‘Sonnet 86’ also known as ‘Was it the proud full sail of his great verse,’ is number eighty-six of one hundred fifty-four sonnets that Shakespeare wrote over his lifetime. ‘Sonnet 86’ is one of 126 which belongs to the Fair Youth sequence. The 126 poems are devoted to a young, beautiful man whose identity remains unknown to this day. There has been a great deal of speculation about who this young man could possibly be but no single “young man” has been determined to be the poet’s “muse”.
Sonnet 86 William Shakespeare Was it the proud full sail of his great verse, Bound for the prize of all too precious you, That did my ripe thoughts in my brain inhearse, Making their tomb the womb wherein they grew? Was it his spirit, by spirits taught to write Above a mortal pitch, that struck me dead? No, neither he, nor his compeers by night Giving him aid, my verse astonished. He, nor that affable familiar ghost Which nightly gulls him with intelligence, As victors of my silence cannot boast; I was not sick of any fear from thence: But when your countenance filled up his line, Then lacked I matter; that enfeebled mine.
The poem asks a series of questions about the speaker’s own muteness. He considers why he’s suddenly unable to write and if it is because of the rival poet’s skillful verse. The speaker muses on this topic for a time before coming to the conclusion after the “turn” in the final two lines that this is not the case. Rather, it is the Fair Youth’s appreciation of the poet that has muted the speaker’s verse.
‘Sonnet 86’ by William Shakespeare is a fourteen-line poem that is contained within a single stanza. This poem is a solid example of an English, Elizabethan, or Shakespearean sonnet. This form requires that the sonnet be made up of three quatrains, or sets of four lines, and one concluding couplet, or set of two rhyming lines.
The poem follows a consistent rhyme scheme that conforms to the pattern of ABAB CDCD EFEF GG and it is written in iambic pentameter. Iambic pentameter means that each line contains five sets of two beats, known as metrical feet. The first is unstressed and the second stressed. It sounds something like da-DUM, da-DUM. The last two lines are known as a couplet) are a rhyming pair.
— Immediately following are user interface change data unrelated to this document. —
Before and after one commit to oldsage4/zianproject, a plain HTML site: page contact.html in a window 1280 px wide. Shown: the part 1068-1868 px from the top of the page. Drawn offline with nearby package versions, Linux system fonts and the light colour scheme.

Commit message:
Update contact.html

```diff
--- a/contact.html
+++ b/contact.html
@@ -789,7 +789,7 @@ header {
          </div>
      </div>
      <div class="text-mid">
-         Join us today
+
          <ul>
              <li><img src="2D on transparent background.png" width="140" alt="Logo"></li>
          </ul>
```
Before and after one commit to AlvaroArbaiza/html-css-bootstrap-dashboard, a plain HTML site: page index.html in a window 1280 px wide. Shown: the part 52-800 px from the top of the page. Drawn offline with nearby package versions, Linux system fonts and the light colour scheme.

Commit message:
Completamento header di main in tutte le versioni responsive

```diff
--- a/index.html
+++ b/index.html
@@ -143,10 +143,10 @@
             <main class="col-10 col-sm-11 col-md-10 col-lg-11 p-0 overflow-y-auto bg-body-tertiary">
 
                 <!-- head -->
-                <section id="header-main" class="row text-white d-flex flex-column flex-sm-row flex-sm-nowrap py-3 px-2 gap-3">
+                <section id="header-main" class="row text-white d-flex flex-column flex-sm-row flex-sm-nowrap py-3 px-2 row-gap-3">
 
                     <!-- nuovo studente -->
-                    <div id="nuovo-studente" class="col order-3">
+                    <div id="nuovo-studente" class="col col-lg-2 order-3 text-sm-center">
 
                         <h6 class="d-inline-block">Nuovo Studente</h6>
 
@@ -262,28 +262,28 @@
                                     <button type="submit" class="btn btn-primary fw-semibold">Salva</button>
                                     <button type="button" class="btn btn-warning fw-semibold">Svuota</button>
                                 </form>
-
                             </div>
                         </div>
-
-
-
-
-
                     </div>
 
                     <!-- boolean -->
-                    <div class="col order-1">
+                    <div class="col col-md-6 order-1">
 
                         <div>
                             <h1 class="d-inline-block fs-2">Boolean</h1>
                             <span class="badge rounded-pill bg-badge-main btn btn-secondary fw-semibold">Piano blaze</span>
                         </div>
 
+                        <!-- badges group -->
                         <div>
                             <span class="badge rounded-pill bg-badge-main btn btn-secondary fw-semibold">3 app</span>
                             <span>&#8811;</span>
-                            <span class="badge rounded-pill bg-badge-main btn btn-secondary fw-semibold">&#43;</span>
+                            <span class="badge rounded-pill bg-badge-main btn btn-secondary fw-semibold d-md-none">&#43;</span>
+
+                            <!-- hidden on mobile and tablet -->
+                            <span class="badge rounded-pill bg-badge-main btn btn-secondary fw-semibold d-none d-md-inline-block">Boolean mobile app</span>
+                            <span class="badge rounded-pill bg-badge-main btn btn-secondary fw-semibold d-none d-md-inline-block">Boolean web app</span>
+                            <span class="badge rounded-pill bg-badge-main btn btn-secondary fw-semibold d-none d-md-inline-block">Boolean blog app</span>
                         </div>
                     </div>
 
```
They often, but not always, bring with them a turn or “volta” (in Italian) in the poem.
Shakespeare makes use of several poetic techniques in ‘Sonnet 86 ’. These include but are not limited to alliteration, metaphor, and allusion. The latter is seen through the subject matter more generally. This poem, and those which came before it, allude to an unknown rival poet. This person, who is sometimes described as more than one person, also devotes himself to the Fair Youth as his muse. The writing style of this other poet is called into question, sometimes praised and sometimes degraded.
Alliteration occurs when words are used in succession, or at least appear close together, and begin with the same sound. For example, “prize” and “precious” in line two and “womb” and “wherein” in line four. (There is also an example of internal rhyme in this line with “tomb” and “womb”.)
A metaphor is a comparison between two unlike things that does not use “like” or “as” is also present in the text. When using this technique a poet is saying that one thing is another thing, they aren’t just similar. There is a good example at the end of the first quatrain where the speaker compares his brain to a “tomb” where all his lovely poetic words are dying.
Was it the proud full sail of his great verse,
Bound for the prize of all too precious you,
That did my ripe thoughts in my brain inhearse,
Making their tomb the womb wherein they grew?
In the first four lines of ‘Sonnet 86,’ the speaker begins by asking a rhetorical question. He is concerned at this moment about the effects of “his great verse”. The “he” in question is not the speaker, but a rival poet. This person wrote something “proud” and impressive about the Fair Youth that is bothering the speaker. He wonders if it is his new verse that has spoiled his own writing. It might’ve made his thoughts “ripe” and made a “tomb” for his words before they could be birthed into the world.
Was it his spirit, by spirits taught to write
Above a mortal pitch, that struck me dead?
No, neither he, nor his compeers by night
Giving him aid, my verse astonishèd.
The speaker suggests that the rival poet was “taught to write” by some “spirits”. These unknown spirits aided him in writing something that was so impressive that the speaker was “struck…dead?” This curious question refers to the speaker’s writer’s block. He is constantly comparing himself to this other person, feeling as though his writing will never live up.
He, nor that affable familiar ghost
Which nightly gulls him with intelligence,
As victors of my silence cannot boast.
I was not sick of any fear from thence;
But when your countenance filled up his line,
Then lacked I matter, that enfeebled mine.
The speaker goes on, in the second half of the poem, to say that no, everything he just considered is not true. He knows that his silence has not been caused by the rival poet and his “familiar ghost” that helps him. They are not the victors of his “silence”. They can’t “boast” that they silenced Shakespeare’s speaker. The speaker did not stop writing because he was worried about the other writer or what he’d produce.
Rather, the final two lines reveal, that it was the youth’s favorable opinion of the other writer that muted him. After he realized that the youth felt this way he has nothing more to say. His writing was “enfeebled”.